[Exercise]: Where a line of the data holds the word "normal", copy that line.

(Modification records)
=== Section Start ===

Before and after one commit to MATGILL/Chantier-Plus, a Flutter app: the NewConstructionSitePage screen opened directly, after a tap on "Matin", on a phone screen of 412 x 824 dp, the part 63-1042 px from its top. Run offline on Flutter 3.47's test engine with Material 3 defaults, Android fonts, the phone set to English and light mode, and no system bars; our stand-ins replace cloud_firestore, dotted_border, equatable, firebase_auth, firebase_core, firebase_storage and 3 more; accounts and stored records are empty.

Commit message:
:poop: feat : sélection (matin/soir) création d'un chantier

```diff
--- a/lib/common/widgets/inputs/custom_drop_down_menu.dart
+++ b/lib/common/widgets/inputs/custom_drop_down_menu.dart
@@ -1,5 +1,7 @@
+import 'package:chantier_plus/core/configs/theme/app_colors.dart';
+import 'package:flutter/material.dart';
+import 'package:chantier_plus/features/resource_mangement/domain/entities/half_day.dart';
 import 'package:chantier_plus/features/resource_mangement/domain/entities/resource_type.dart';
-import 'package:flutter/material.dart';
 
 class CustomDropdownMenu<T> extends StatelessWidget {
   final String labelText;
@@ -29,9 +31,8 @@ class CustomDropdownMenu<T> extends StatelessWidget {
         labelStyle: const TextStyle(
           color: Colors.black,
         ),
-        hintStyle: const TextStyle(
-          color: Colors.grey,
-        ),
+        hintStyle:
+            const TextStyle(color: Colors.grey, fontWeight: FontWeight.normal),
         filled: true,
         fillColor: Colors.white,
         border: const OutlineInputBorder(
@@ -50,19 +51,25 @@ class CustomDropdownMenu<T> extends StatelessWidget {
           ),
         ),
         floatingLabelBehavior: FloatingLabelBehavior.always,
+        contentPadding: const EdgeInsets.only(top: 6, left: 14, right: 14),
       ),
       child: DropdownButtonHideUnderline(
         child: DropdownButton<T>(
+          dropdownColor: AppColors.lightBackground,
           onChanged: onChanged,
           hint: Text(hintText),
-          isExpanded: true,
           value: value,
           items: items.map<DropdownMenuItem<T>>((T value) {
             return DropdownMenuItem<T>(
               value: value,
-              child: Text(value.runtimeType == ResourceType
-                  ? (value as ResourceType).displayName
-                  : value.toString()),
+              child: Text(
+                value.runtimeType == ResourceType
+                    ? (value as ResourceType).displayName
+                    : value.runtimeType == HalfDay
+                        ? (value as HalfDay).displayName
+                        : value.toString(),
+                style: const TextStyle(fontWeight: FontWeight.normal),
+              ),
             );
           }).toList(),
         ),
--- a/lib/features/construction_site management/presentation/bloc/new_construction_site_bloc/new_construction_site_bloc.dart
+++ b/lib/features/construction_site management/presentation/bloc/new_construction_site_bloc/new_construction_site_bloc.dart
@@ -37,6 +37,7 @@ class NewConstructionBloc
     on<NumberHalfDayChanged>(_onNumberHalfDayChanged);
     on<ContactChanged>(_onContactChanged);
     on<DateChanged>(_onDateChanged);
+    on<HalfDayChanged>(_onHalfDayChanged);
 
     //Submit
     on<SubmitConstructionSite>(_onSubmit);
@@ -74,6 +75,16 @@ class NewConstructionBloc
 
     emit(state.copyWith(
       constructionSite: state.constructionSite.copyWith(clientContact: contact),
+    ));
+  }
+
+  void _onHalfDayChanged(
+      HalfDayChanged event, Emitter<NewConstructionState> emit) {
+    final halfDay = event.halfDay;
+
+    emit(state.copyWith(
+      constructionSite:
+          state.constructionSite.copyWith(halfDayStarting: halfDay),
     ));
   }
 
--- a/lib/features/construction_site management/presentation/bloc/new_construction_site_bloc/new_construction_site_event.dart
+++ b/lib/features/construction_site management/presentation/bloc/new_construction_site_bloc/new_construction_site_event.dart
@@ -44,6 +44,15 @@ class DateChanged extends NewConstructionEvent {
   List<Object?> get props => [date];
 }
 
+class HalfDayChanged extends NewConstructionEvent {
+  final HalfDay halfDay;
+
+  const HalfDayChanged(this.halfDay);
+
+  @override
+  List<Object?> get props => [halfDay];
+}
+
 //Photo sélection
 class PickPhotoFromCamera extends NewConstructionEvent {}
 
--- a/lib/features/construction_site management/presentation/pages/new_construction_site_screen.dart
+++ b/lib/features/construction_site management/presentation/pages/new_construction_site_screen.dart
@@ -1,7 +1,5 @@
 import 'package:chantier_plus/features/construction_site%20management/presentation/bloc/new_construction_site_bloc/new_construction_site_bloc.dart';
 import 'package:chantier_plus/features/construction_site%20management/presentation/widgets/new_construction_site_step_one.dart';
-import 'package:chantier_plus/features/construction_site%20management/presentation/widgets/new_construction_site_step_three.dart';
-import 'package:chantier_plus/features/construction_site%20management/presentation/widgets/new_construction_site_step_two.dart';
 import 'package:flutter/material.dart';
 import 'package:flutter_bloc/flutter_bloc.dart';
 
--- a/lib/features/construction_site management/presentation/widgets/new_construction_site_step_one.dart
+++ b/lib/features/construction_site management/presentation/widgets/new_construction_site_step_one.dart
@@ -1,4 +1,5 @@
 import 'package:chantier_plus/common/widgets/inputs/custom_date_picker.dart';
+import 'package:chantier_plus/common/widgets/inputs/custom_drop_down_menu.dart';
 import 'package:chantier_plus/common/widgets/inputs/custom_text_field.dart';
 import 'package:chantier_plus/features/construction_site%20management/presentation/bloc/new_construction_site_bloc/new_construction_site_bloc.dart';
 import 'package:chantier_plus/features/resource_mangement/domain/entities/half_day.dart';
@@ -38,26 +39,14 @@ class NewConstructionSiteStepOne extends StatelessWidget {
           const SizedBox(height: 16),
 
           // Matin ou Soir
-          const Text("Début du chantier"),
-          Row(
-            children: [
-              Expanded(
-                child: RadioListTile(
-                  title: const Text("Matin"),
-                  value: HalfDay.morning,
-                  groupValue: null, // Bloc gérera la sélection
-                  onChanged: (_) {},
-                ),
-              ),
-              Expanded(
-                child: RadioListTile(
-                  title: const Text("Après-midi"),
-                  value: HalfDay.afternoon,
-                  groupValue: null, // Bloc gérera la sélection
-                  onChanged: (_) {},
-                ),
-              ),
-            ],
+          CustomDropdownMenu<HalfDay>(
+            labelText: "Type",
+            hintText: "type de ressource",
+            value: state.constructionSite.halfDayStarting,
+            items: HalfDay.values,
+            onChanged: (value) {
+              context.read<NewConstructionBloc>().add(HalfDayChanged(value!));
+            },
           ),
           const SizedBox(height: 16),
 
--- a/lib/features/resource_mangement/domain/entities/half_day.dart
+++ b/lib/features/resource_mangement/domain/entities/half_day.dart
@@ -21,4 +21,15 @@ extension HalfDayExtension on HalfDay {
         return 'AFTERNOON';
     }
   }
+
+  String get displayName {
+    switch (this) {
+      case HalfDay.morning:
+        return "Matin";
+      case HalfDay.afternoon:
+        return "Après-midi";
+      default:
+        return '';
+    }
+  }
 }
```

=== Section End ===
=== Section Start ===

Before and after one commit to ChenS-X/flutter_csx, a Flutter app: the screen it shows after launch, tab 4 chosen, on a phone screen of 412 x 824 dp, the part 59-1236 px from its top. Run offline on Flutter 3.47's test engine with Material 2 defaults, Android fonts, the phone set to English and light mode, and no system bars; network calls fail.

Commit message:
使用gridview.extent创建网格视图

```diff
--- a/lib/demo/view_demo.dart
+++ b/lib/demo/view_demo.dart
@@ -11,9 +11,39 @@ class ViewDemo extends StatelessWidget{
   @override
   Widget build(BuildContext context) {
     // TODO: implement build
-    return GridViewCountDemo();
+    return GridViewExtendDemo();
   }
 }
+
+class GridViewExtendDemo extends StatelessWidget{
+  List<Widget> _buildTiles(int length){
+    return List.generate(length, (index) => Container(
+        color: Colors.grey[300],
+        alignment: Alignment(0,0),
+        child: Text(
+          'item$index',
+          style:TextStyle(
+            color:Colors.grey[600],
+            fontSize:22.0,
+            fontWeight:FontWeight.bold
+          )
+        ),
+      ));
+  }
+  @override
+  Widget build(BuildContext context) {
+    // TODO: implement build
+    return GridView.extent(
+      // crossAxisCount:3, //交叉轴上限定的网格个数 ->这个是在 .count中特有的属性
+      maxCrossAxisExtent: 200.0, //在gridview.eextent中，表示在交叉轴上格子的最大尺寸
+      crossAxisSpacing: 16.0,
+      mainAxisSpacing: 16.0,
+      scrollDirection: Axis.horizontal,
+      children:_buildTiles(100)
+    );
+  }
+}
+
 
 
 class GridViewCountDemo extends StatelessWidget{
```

=== Section End ===

[Result of this task]:
+            const TextStyle(color: Colors.grey, fontWeight: FontWeight.normal),
+                style: const TextStyle(fontWeight: FontWeight.normal),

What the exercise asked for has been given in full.